Laura Burns didn't realize how bad the swine flu epidemic was until her classes in Mexico City were canceled Friday, April 24. Even then, she thought it was just for one day.
"They canceled classes in all schools," recounts Burns, a former Hook intern who's doing graduate work in international relations at La Universidad Iberoamericana and who describes her adventure on her blog. "On Saturday, they announced they were canceled until May 6."
She began hearing more on the news about the swine flu outbreak in the city of 8.8 million, and the news was getting more dramatic.
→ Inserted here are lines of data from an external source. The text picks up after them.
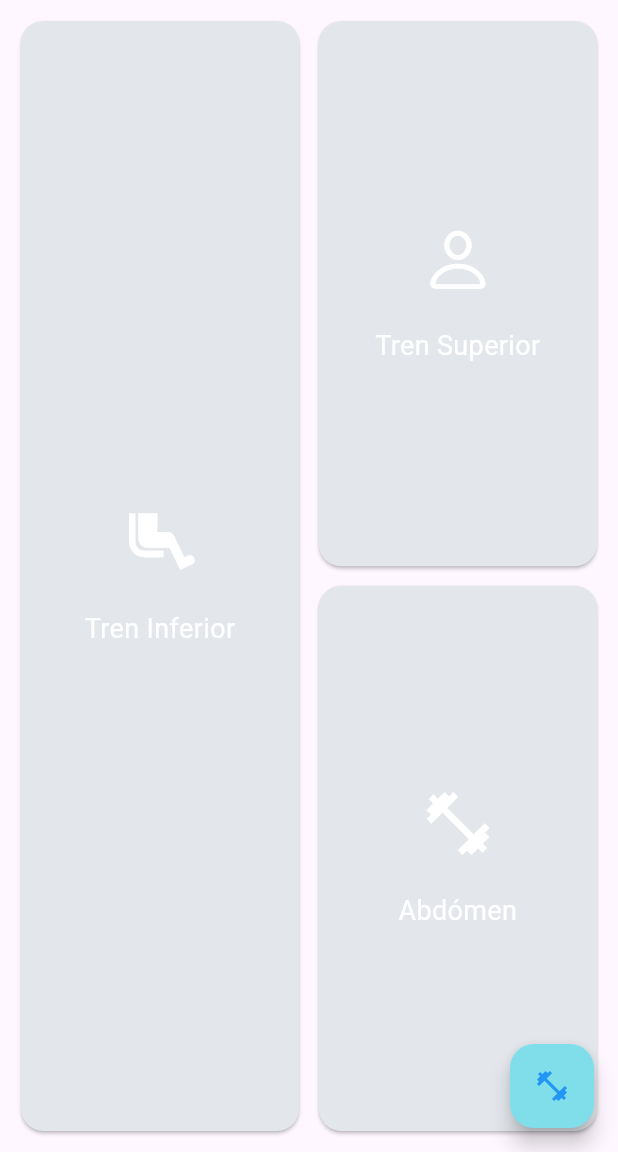
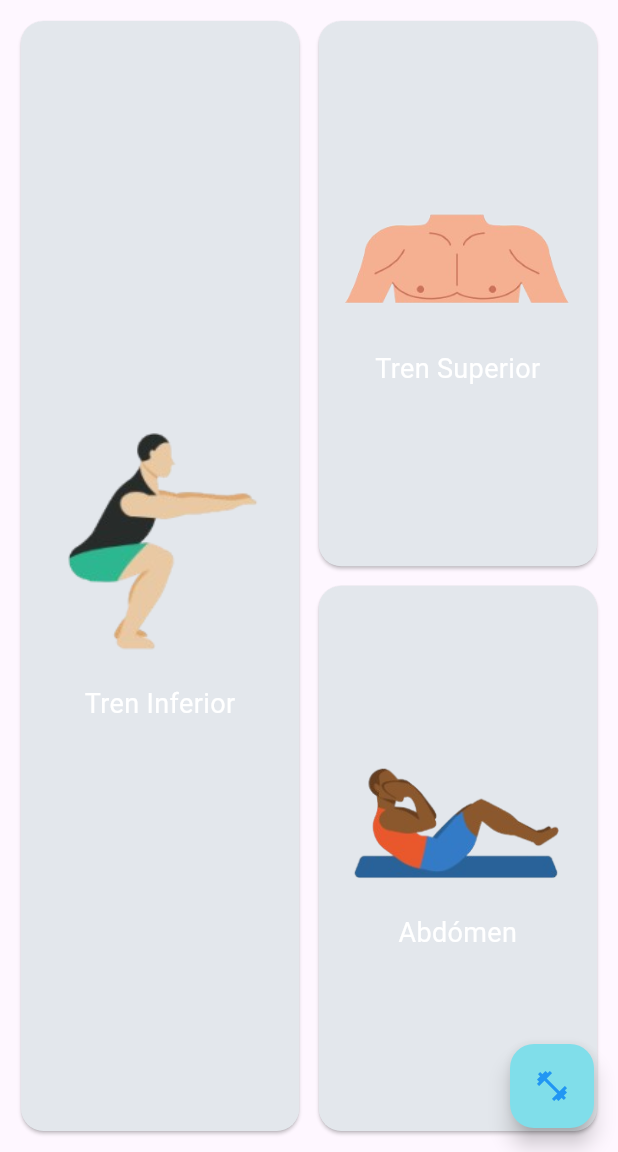
Before and after one commit to Kikemm11/BeFit, a Flutter app: the HomeScreen screen opened directly, on a phone screen of 412 x 824 dp, the part 84-1236 px from its top. Run offline on Flutter 3.47's test engine with Material 3 defaults, Android fonts, the phone set to English and light mode, and no system bars; our stand-ins replace carousel_slider, sqflite; missing offline and left inert: dart:ffi; accounts and stored records are empty; statements that could not run were skipped.

Commit message:
Update home plan images

```diff
--- a/lib/routes/HomeScreen.dart
+++ b/lib/routes/HomeScreen.dart
@@ -171,10 +171,10 @@ class _HomeScreenState extends State<HomeScreen> {
                                       child: Column(
                                         mainAxisAlignment: MainAxisAlignment.center,
                                         children: [
-                                          Icon(
-                                            Icons.airline_seat_legroom_extra,
-                                            color: Colors.white,
-                                            size: 50,
+                                          Image.asset(
+                                              'lib/assets/bottom_body_plan.png',
+                                            height: 150,
+                                            width: 200,
                                           ),
                                           SizedBox(height: 20),
                                           Text(
@@ -225,10 +225,10 @@ class _HomeScreenState extends State<HomeScreen> {
                                             child: Column(
                                               mainAxisAlignment: MainAxisAlignment.center,
                                               children: [
-                                                Icon(
-                                                  CupertinoIcons.person,
-                                                  color: Colors.white,
-                                                  size: 50,
+                                                Image.asset(
+                                                  'lib/assets/upper_body_plan.png',
+                                                  height: 80,
+                                                  width: 150,
                                                 ),
                                                 SizedBox(height: 20),
                                                 Text(
@@ -272,10 +272,10 @@ class _HomeScreenState extends State<HomeScreen> {
                                             child: Column(
                                               mainAxisAlignment: MainAxisAlignment.center,
                                               children: [
-                                                Icon(
-                                                  Icons.fitness_center,
-                                                  color: Colors.white,
-                                                  size: 50,
+                                                Image.asset(
+                                                  'lib/assets/abs_plan.png',
+                                                  height: 80,
+                                                  width: 200,
                                                 ),
                                                 SizedBox(height: 20),
                                                 Text(
```
Also changed, not shown: lib/assets/abs_plan.png (added), lib/assets/bottom_body_plan.png (added), lib/assets/upper_body_plan.png (added).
"The mayor started talking about canceling public transportation and suspending all activity," she says. "I went out on Saturday night, and all the bars were closed. It was like a ghost town."
By Sunday, April 26, Burns decided to return home to Charlottesville. She already had a ticket to come back May 6 for her sister's medical school graduation, and she changed the ticket.
The airport scene Monday was calm, says Burns, with most people wearing masks. "I wore one the whole airplane ride because planes are infamous for being spreaders of disease," she says.
At the airport in Mexico City, surveys were passed out that asked people if they were sick or had any symptoms of swine flu and suggested they not fly if they did, but Burns didn't observe anyone being prevented from flying.
There was one more trauma before Burns could leave Mexico.
"The earthquake was the day I was leaving," she says of the Acapulco-centered 5.6 tremor felt in Mexico City. "It was the apocalypse," she half jokes.
Also landing in Charlottesville from Mexico on Tuesday, April 24 was former Mexican president Vicente Fox, who was the keynote speaker at this year's Latin American Student Association conference at UVA's Darden School of Business. Fox took time away from his lecture on leadership in a globalized economy to address the swine flu outbreak.
"I think President [Felipe] Calderon is doing a great job making courageous decisions like closing all of the schools," Fox told the hundreds gathered at the Darden School.
Fox says based on preparations his administration made before his term was up in 2006, he believes the Mexican government should be able to mitigate the effects of the epidemic.
"In my administration, in 2005, we came out of meetings with American public health officials with a policy that's this thick," said Fox separating his hands by about a foot. "We bought millions of vaccines. The problem is you don't know which vaccines to use until you know what the virus is. Everyone needs to collaborate so we can identify the virus and distribute the vaccines as quickly as possible."
At press time, 152 deaths in Mexico City were suspected of being caused by swine flu.
–updated April 28 at 5:02pm